While this is pretty handy it also ties the created files tightly to your application. If you try to open such a file you need to have all the needed classes at hand. That’s a pretty ugly problem if you just want to know what’s inside the file.

Yesterday I had this exact problem and I’ve played around a bit until I had a tool that allows me to inspect any file that was written with an NSKeyedArchiver. NSArchiver is not yet supported.

Thanks to ObjC 2 this was relatively easy to do: If a class is missing, create it and retry to unarchive. That’s pretty brute force but I didn’t see no other way. With some private methods in NSKeyedArchiver I was also able to get all the keys of an Object. With the classes present and with the keys available I could then read all the Objects.

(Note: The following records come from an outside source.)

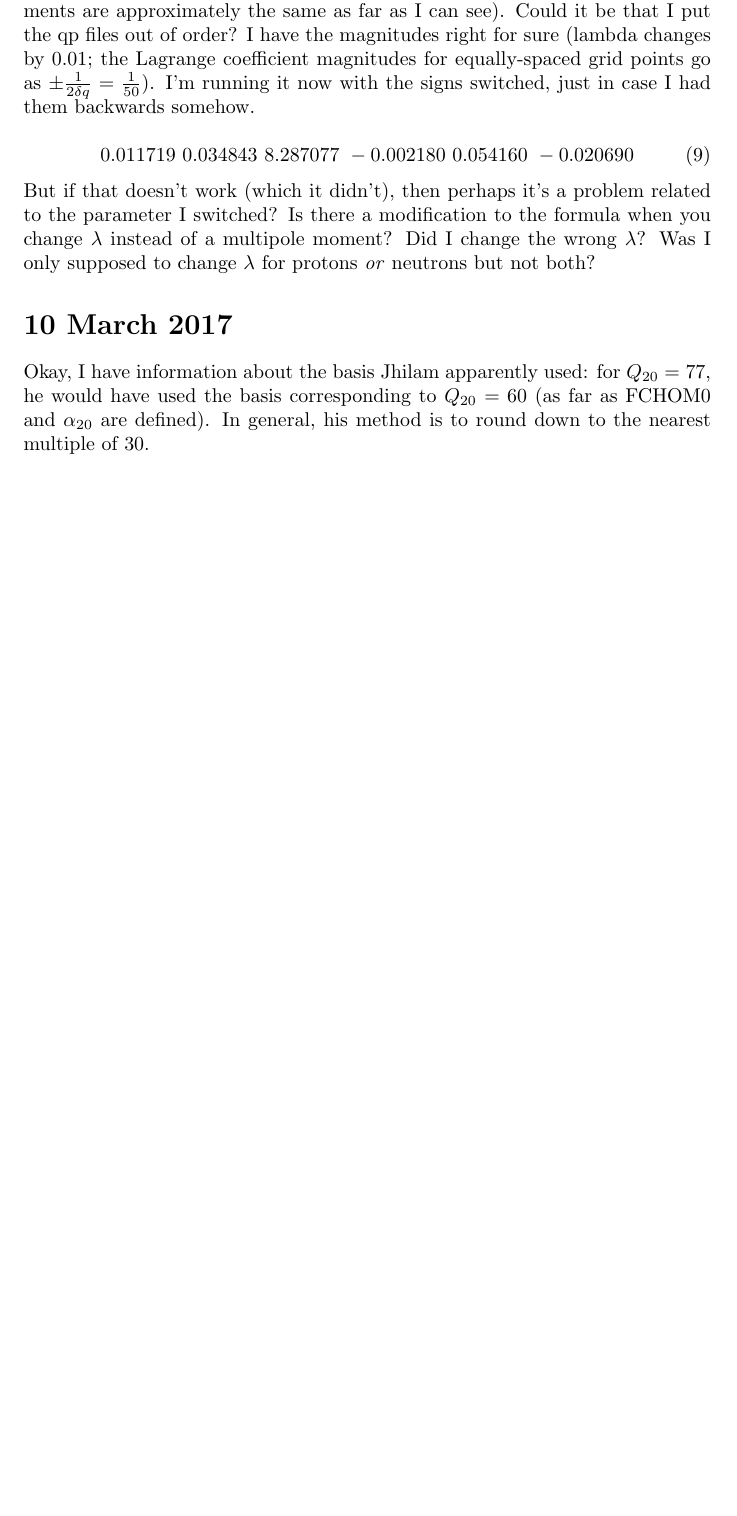
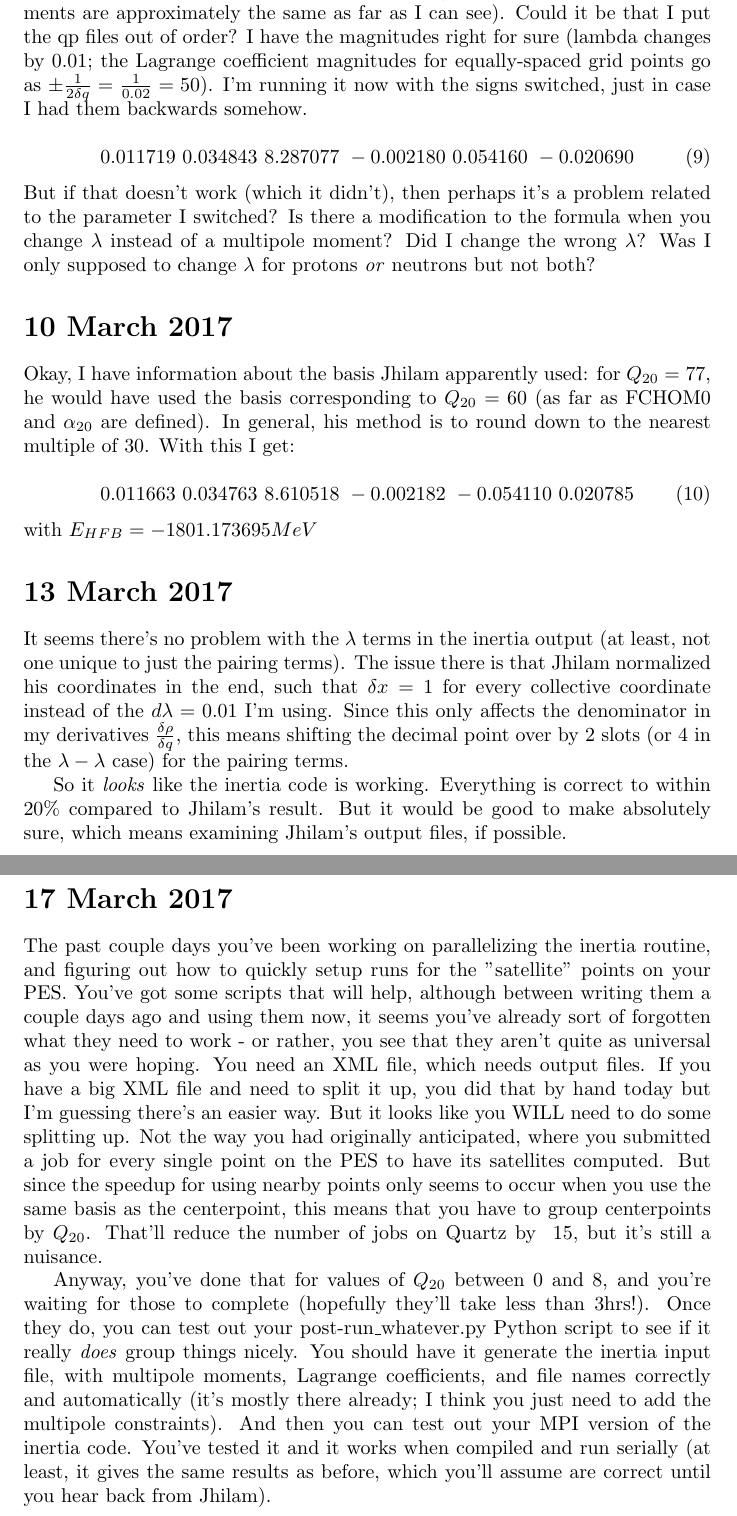
Before and after one commit to zachmath/Research_notes, a LaTeX document (Research_notes.tex): part of page 6 of 6 before the commit and two parts of pages 6 and 7 of 7 after it, the two joined at a grey line, cut so that both start at the same text, the shorter picture padded with empty space. Compiled offline with pdfLaTeX.

Commit message:
Added notes about parallelization of inertia code

```diff
--- a/Research_notes.tex
+++ b/Research_notes.tex
@@ -88,7 +88,7 @@ Additionally, I've redone the calculations for the inertia benchmark, this time
 \end{equation}
 Without Jhilam's basis, we still don't have his result (in fact, it's even further than it was before). But the biggest problem is in that $\lambda$ variation somehow. Still not sure what's going on with that.
 
-Just judging from the outputs, it looks like everything converged properly and the results make sense (energies were approximately the same, particularly for those which did not explicitly involve pairing; unconstrained multipole moments are approximately the same as far as I can see). Could it be that I put the qp files out of order? I have the magnitudes right for sure (lambda changes by 0.01; the Lagrange coefficient magnitudes for equally-spaced grid points go as $\pm\frac{1}{2\delta q} = \frac{1}{50}$). I'm running it now with the signs switched, just in case I had them backwards somehow.
+Just judging from the outputs, it looks like everything converged properly and the results make sense (energies were approximately the same, particularly for those which did not explicitly involve pairing; unconstrained multipole moments are approximately the same as far as I can see). Could it be that I put the qp files out of order? I have the magnitudes right for sure (lambda changes by 0.01; the Lagrange coefficient magnitudes for equally-spaced grid points go as $\pm\frac{1}{2\delta q} = \frac{1}{0.02}=50$). I'm running it now with the signs switched, just in case I had them backwards somehow.
 
 \begin{equation}
     0.011719\    0.034843\    8.287077\   -0.002180\    0.054160\   -0.020690
@@ -97,6 +97,22 @@ Just judging from the outputs, it looks like everything converged properly and t
 \noindent But if that doesn't work (which it didn't), then perhaps it's a problem related to the parameter I switched? Is there a modification to the formula when you change $\lambda$ instead of a multipole moment? Did I change the wrong $\lambda$? Was I only supposed to change $\lambda$ for protons $\mathit{or}$ neutrons but not both?
 
 \section*{10 March 2017}
-Okay, I have information about the basis Jhilam apparently used: for $Q_{20}=77$, he would have used the basis corresponding to $Q_{20}=60$ (as far as FCHOM0 and $\alpha_{20}$ are defined). In general, his method is to round down to the nearest multiple of 30.
+Okay, I have information about the basis Jhilam apparently used: for $Q_{20}=77$, he would have used the basis corresponding to $Q_{20}=60$ (as far as FCHOM0 and $\alpha_{20}$ are defined). In general, his method is to round down to the nearest multiple of 30. With this I get:
+
+\begin{equation}
+    0.011663\    0.034763\    8.610518\   -0.002182\   -0.054110\    0.020785
+\end{equation}
+
+\noindent with $E_{HFB}=-1801.173695 MeV$
+
+\section*{13 March 2017}
+It seems there's no problem with the $\lambda$ terms in the inertia output (at least, not one unique to just the pairing terms).  The issue there is that Jhilam normalized his coordinates in the end, such that $\delta x=1$ for every collective coordinate instead of the $d\lambda=0.01$ I'm using. Since this only affects the denominator in my derivatives $\frac{\delta \rho}{\delta q}$, this means shifting the decimal point over by 2 slots (or 4 in the $\lambda-\lambda$ case) for the pairing terms.
+
+So it $\mathit{looks}$ like the inertia code is working. Everything is correct to within ~20\% compared to Jhilam's result. But it would be good to make absolutely sure, which means examining Jhilam's output files, if possible.
+
+\section*{17 March 2017}
+The past couple days you've been working on parallelizing the inertia routine, and figuring out how to quickly setup runs for the "satellite" points on your PES. You've got some scripts that will help, although between writing them a couple days ago and using them now, it seems you've already sort of forgotten what they need to work - or rather, you see that they aren't quite as universal as you were hoping. You need an XML file, which needs output files. If you have a big XML file and need to split it up, you did that by hand today but I'm guessing there's an easier way. But it looks like you WILL need to do some splitting up. Not the way you had originally anticipated, where you submitted a job for every single point on the PES to have its satellites computed. But since the speedup for using nearby points only seems to occur when you use the same basis as the centerpoint, this means that you have to group centerpoints by $Q_{20}$. That'll reduce the number of jobs on Quartz by ~15, but it's still a nuisance.
+
+Anyway, you've done that for values of $Q_{20}$ between 0 and 8, and you're waiting for those to complete (hopefully they'll take less than 3hrs!). Once they do, you can test out your post-run\_whatever.py Python script to see if it really \textit{does} group things nicely. You should have it generate the inertia input file, with multipole moments, Lagrange coefficients, and file names correctly and automatically (it's mostly there already; I think you just need to add the multipole constraints). And then you can test out your MPI version of the inertia code. You've tested it and it works when compiled and run serially (at least, it gives the same results as before, which you'll assume are correct until you hear back from Jhilam).
 
 \end{document}
```
Also changed, not shown: Research_notes.pdf, Research_notes.tex (4 more changed lines).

The tool is available here:

Usage: PlistExplorer <file>
It’ll write the content to stdout so you might want to pipe it to something like TextWrangler.

The tool comes with no warranty whatsoever. Use at your own risk.

Karsten (@_karsten_)

4 Responses to “Inspecting NSCoder Files”

  1. Jordy/Jediknil Says:

    Very cool! I tried this once in the pre-ObjC-2 days, and didn’t get very far; never thought of creating classes on the fly.

    Any chance of providing the source? This seems like it could be a cool tool to keep improving.

  2. Jason Martin Says:

    I very much agree; I’d be interested in the source code to this as well.

  3. C├ędric Luthi Says:

    This sounds great. I always wanted a tool to explore NSKeyedArchives. Could you please recompile with 10.5 deployment target please so that Leopard users have a chance to test?

  4. Karsten Says:

    and there go the sources: